Data shown Start Marker
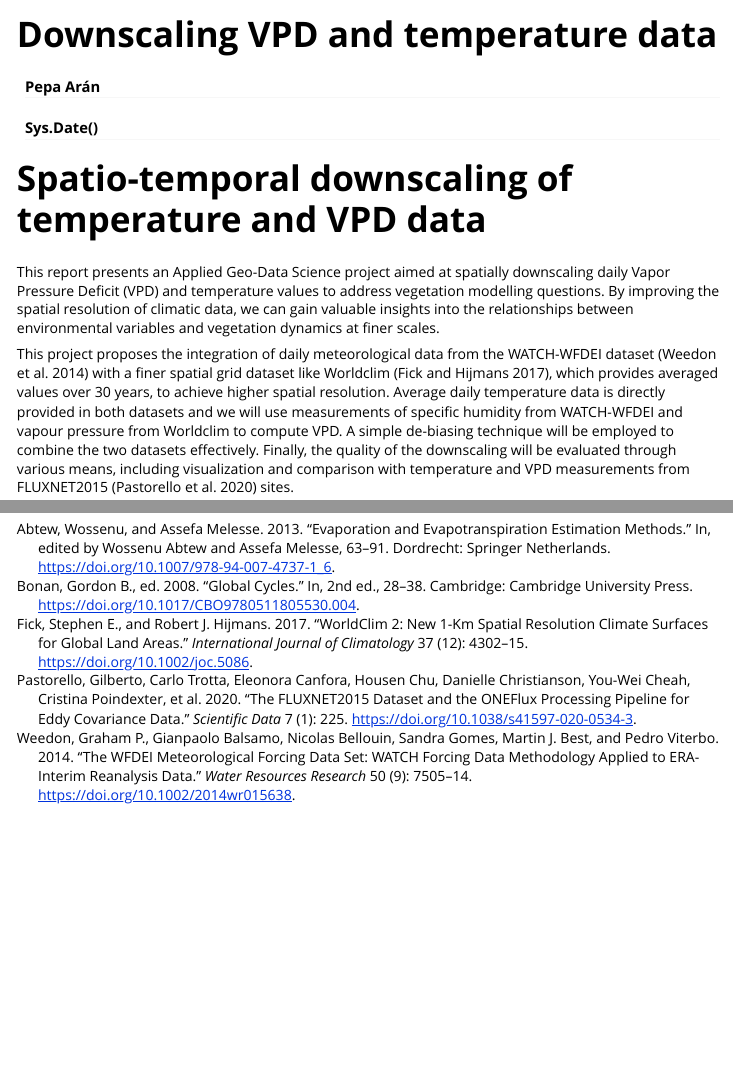
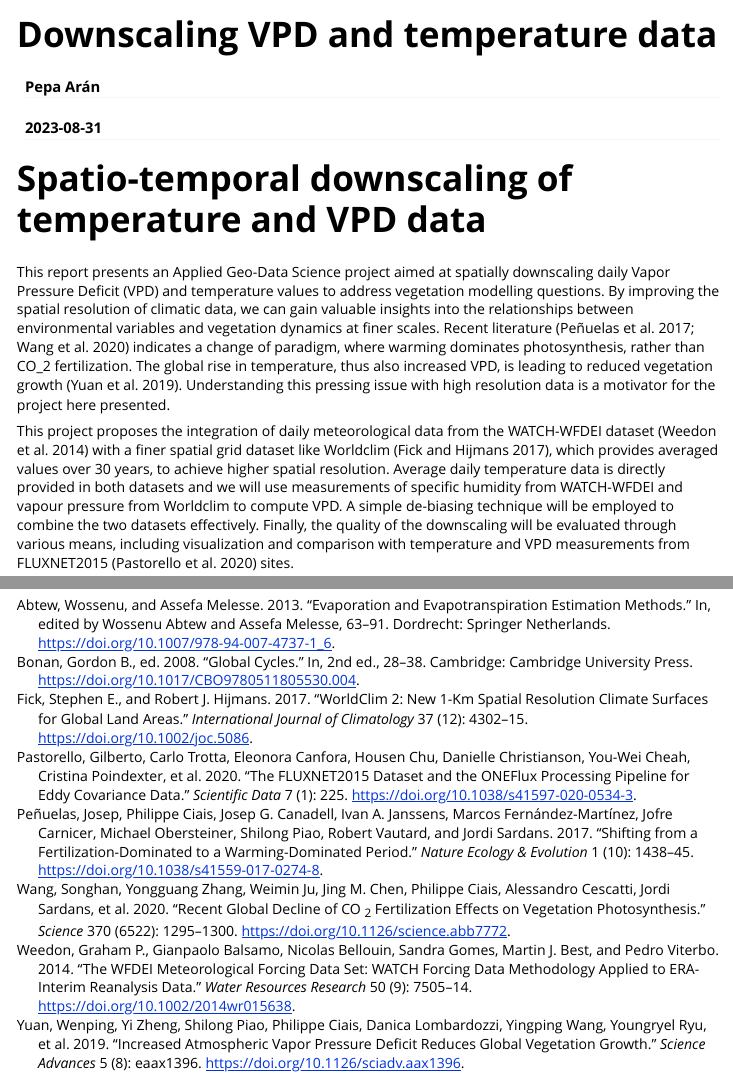
Before and after one commit to pepaaran/agds_proseminar_example, an R Markdown document (vignettes/report.Rmd): the page in a window 1100 px wide, from its top, and a second part further down, joined at a grey line. Rendered offline with R 4.5, knitr and Pandoc, with nearby package versions; some code elsewhere in the file could not run offline.

Commit message:
improved intro and references

```diff
--- a/vignettes/references.bib
+++ b/vignettes/references.bib
@@ -72,3 +72,15 @@
 	note = {DOI: 10.1017/CBO9780511805530.004},
 	address = {Cambridge}
 }
+
+@article{peñuelas2017,
+	title = {Shifting from a fertilization-dominated to a warming-dominated period},
+	author = {{Peñuelas}, Josep and Ciais, Philippe and Canadell, Josep G. and Janssens, Ivan A. and {Fernández-Martínez}, Marcos and Carnicer, Jofre and Obersteiner, Michael and Piao, Shilong and Vautard, Robert and Sardans, Jordi},
+	year = {2017},
+	month = {10},
+	date = {2017-10},
+	journal = {Nature Ecology & Evolution},
+	pages = {1438--1445},
+	volume = {1},
+	number = {10},
+	doi = {10.1038/s41559-017-0274-8},
@@ -74,0 +90,39 @@
+	langid = {en}
+}
+
+@article{yuan2019,
+	title = {Increased atmospheric vapor pressure deficit reduces global vegetation growth},
+	author = {Yuan, Wenping and Zheng, Yi and Piao, Shilong and Ciais, Philippe and Lombardozzi, Danica and Wang, Yingping and Ryu, Youngryel and Chen, Guixing and Dong, Wenjie and Hu, Zhongming and Jain, Atul K. and Jiang, Chongya and Kato, Etsushi and Li, Shihua and Lienert, Sebastian and Liu, Shuguang and Nabel, Julia E.M.S. and Qin, Zhangcai and Quine, Timothy and Sitch, Stephen and Smith, William K. and Wang, Fan and Wu, Chaoyang and Xiao, Zhiqiang and Yang, Song},
+	year = {2019},
+	month = {08},
+	date = {2019-08-14},
+	journal = {Science Advances},
+	pages = {eaax1396},
+	volume = {5},
+	number = {8},
+	doi = {10.1126/sciadv.aax1396},
+	url = {https://www.science.org/doi/10.1126/sciadv.aax1396},
+	note = {Publisher: American Association for the Advancement of Science}
+}
+
+@misc{recentg,
+	title = {Recent global decline of CO2 fertilization effects on vegetation photosynthesis | Science},
+	url = {https://www.science.org/doi/10.1126/science.abb7772}
+}
+
+@article{wang2020,
+	title = {Recent global decline of CO
+            {\textsubscript{2}}
+            fertilization effects on vegetation photosynthesis},
+	author = {Wang, Songhan and Zhang, Yongguang and Ju, Weimin and Chen, Jing M. and Ciais, Philippe and Cescatti, Alessandro and Sardans, Jordi and Janssens, Ivan A. and Wu, Mousong and Berry, Joseph A. and Campbell, Elliott and {Fernández-Martínez}, Marcos and Alkama, Ramdane and Sitch, Stephen and Friedlingstein, Pierre and Smith, William K. and Yuan, Wenping and He, Wei and Lombardozzi, Danica and Kautz, Markus and Zhu, Dan and Lienert, Sebastian and Kato, Etsushi and Poulter, Benjamin and Sanders, Tanja G. M. and {Krüger}, Inken and Wang, Rong and Zeng, Ning and Tian, Hanqin and Vuichard, Nicolas and Jain, Atul K. and Wiltshire, Andy and Haverd, Vanessa and Goll, Daniel S. and {Peñuelas}, Josep},
+	year = {2020},
+	month = {12},
+	date = {2020-12-11},
+	journal = {Science},
+	pages = {1295--1300},
+	volume = {370},
+	number = {6522},
+	doi = {10.1126/science.abb7772},
+	url = {http://dx.doi.org/10.1126/science.abb7772},
+	langid = {en}
+}
--- a/vignettes/report.Rmd
+++ b/vignettes/report.Rmd
@@ -1,7 +1,7 @@
 ---
 title: "Downscaling VPD and temperature data"
 author: "Pepa Arán"
-date: Sys.Date()
+date: "2023-08-31"
 output: rmarkdown::html_vignette
 bibliography: references.bib
 ---
@@ -21,7 +21,7 @@ library(leaflet)
 
 # Spatio-temporal downscaling of temperature and VPD data
 
-This report presents an Applied Geo-Data Science project aimed at spatially downscaling daily Vapor Pressure Deficit (VPD) and temperature values to address vegetation modelling questions. By improving the spatial resolution of climatic data, we can gain valuable insights into the relationships between environmental variables and vegetation dynamics at finer scales.
+This report presents an Applied Geo-Data Science project aimed at spatially downscaling daily Vapor Pressure Deficit (VPD) and temperature values to address vegetation modelling questions. By improving the spatial resolution of climatic data, we can gain valuable insights into the relationships between environmental variables and vegetation dynamics at finer scales. Recent literature [@peñuelas2017; @wang2020] indicates a change of paradigm, where warming dominates photosynthesis, rather than CO_2 fertilization. The global rise in temperature, thus also increased VPD, is leading to reduced vegetation growth [@yuan2019]. Understanding this pressing issue with high resolution data is a motivator for the project here presented.
 
 This project proposes the integration of daily meteorological data from the WATCH-WFDEI dataset [@weedon2014] with a finer spatial grid dataset like Worldclim [@fick2017], which provides averaged values over 30 years, to achieve higher spatial resolution. Average daily temperature data is directly provided in both datasets and we will use measurements of specific humidity from WATCH-WFDEI and vapour pressure from Worldclim to compute VPD. A simple de-biasing technique will be employed to combine the two datasets effectively. Finally, the quality of the downscaling will be evaluated through various means, including visualization and comparison with temperature and VPD measurements from FLUXNET2015 [@pastorello2020] sites.
 
```
Also changed, not shown: vignettes/references.bib (3 more changed lines).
Data shown End Marker
Above are records with pictures; repeat the records exactly and leave the pictures out.

▶ **Solution to this task**:
Before and after one commit to pepaaran/agds_proseminar_example, an R Markdown document (vignettes/report.Rmd): the page in a window 1100 px wide, from its top, and a second part further down, joined at a grey line. Rendered offline with R 4.5, knitr and Pandoc, with nearby package versions; some code elsewhere in the file could not run offline.

Commit message:
improved intro and references

```diff
--- a/vignettes/references.bib
+++ b/vignettes/references.bib
@@ -72,3 +72,15 @@
 	note = {DOI: 10.1017/CBO9780511805530.004},
 	address = {Cambridge}
 }
+
+@article{peñuelas2017,
+	title = {Shifting from a fertilization-dominated to a warming-dominated period},
+	author = {{Peñuelas}, Josep and Ciais, Philippe and Canadell, Josep G. and Janssens, Ivan A. and {Fernández-Martínez}, Marcos and Carnicer, Jofre and Obersteiner, Michael and Piao, Shilong and Vautard, Robert and Sardans, Jordi},
+	year = {2017},
+	month = {10},
+	date = {2017-10},
+	journal = {Nature Ecology & Evolution},
+	pages = {1438--1445},
+	volume = {1},
+	number = {10},
+	doi = {10.1038/s41559-017-0274-8},
@@ -74,0 +90,39 @@
+	langid = {en}
+}
+
+@article{yuan2019,
+	title = {Increased atmospheric vapor pressure deficit reduces global vegetation growth},
+	author = {Yuan, Wenping and Zheng, Yi and Piao, Shilong and Ciais, Philippe and Lombardozzi, Danica and Wang, Yingping and Ryu, Youngryel and Chen, Guixing and Dong, Wenjie and Hu, Zhongming and Jain, Atul K. and Jiang, Chongya and Kato, Etsushi and Li, Shihua and Lienert, Sebastian and Liu, Shuguang and Nabel, Julia E.M.S. and Qin, Zhangcai and Quine, Timothy and Sitch, Stephen and Smith, William K. and Wang, Fan and Wu, Chaoyang and Xiao, Zhiqiang and Yang, Song},
+	year = {2019},
+	month = {08},
+	date = {2019-08-14},
+	journal = {Science Advances},
+	pages = {eaax1396},
+	volume = {5},
+	number = {8},
+	doi = {10.1126/sciadv.aax1396},
+	url = {https://www.science.org/doi/10.1126/sciadv.aax1396},
+	note = {Publisher: American Association for the Advancement of Science}
+}
+
+@misc{recentg,
+	title = {Recent global decline of CO2 fertilization effects on vegetation photosynthesis | Science},
+	url = {https://www.science.org/doi/10.1126/science.abb7772}
+}
+
+@article{wang2020,
+	title = {Recent global decline of CO
+            {\textsubscript{2}}
+            fertilization effects on vegetation photosynthesis},
+	author = {Wang, Songhan and Zhang, Yongguang and Ju, Weimin and Chen, Jing M. and Ciais, Philippe and Cescatti, Alessandro and Sardans, Jordi and Janssens, Ivan A. and Wu, Mousong and Berry, Joseph A. and Campbell, Elliott and {Fernández-Martínez}, Marcos and Alkama, Ramdane and Sitch, Stephen and Friedlingstein, Pierre and Smith, William K. and Yuan, Wenping and He, Wei and Lombardozzi, Danica and Kautz, Markus and Zhu, Dan and Lienert, Sebastian and Kato, Etsushi and Poulter, Benjamin and Sanders, Tanja G. M. and {Krüger}, Inken and Wang, Rong and Zeng, Ning and Tian, Hanqin and Vuichard, Nicolas and Jain, Atul K. and Wiltshire, Andy and Haverd, Vanessa and Goll, Daniel S. and {Peñuelas}, Josep},
+	year = {2020},
+	month = {12},
+	date = {2020-12-11},
+	journal = {Science},
+	pages = {1295--1300},
+	volume = {370},
+	number = {6522},
+	doi = {10.1126/science.abb7772},
+	url = {http://dx.doi.org/10.1126/science.abb7772},
+	langid = {en}
+}
--- a/vignettes/report.Rmd
+++ b/vignettes/report.Rmd
@@ -1,7 +1,7 @@
 ---
 title: "Downscaling VPD and temperature data"
 author: "Pepa Arán"
-date: Sys.Date()
+date: "2023-08-31"
 output: rmarkdown::html_vignette
 bibliography: references.bib
 ---
@@ -21,7 +21,7 @@ library(leaflet)
 
 # Spatio-temporal downscaling of temperature and VPD data
 
-This report presents an Applied Geo-Data Science project aimed at spatially downscaling daily Vapor Pressure Deficit (VPD) and temperature values to address vegetation modelling questions. By improving the spatial resolution of climatic data, we can gain valuable insights into the relationships between environmental variables and vegetation dynamics at finer scales.
+This report presents an Applied Geo-Data Science project aimed at spatially downscaling daily Vapor Pressure Deficit (VPD) and temperature values to address vegetation modelling questions. By improving the spatial resolution of climatic data, we can gain valuable insights into the relationships between environmental variables and vegetation dynamics at finer scales. Recent literature [@peñuelas2017; @wang2020] indicates a change of paradigm, where warming dominates photosynthesis, rather than CO_2 fertilization. The global rise in temperature, thus also increased VPD, is leading to reduced vegetation growth [@yuan2019]. Understanding this pressing issue with high resolution data is a motivator for the project here presented.
 
 This project proposes the integration of daily meteorological data from the WATCH-WFDEI dataset [@weedon2014] with a finer spatial grid dataset like Worldclim [@fick2017], which provides averaged values over 30 years, to achieve higher spatial resolution. Average daily temperature data is directly provided in both datasets and we will use measurements of specific humidity from WATCH-WFDEI and vapour pressure from Worldclim to compute VPD. A simple de-biasing technique will be employed to combine the two datasets effectively. Finally, the quality of the downscaling will be evaluated through various means, including visualization and comparison with temperature and VPD measurements from FLUXNET2015 [@pastorello2020] sites.
 
```
Also changed, not shown: vignettes/references.bib (3 more changed lines).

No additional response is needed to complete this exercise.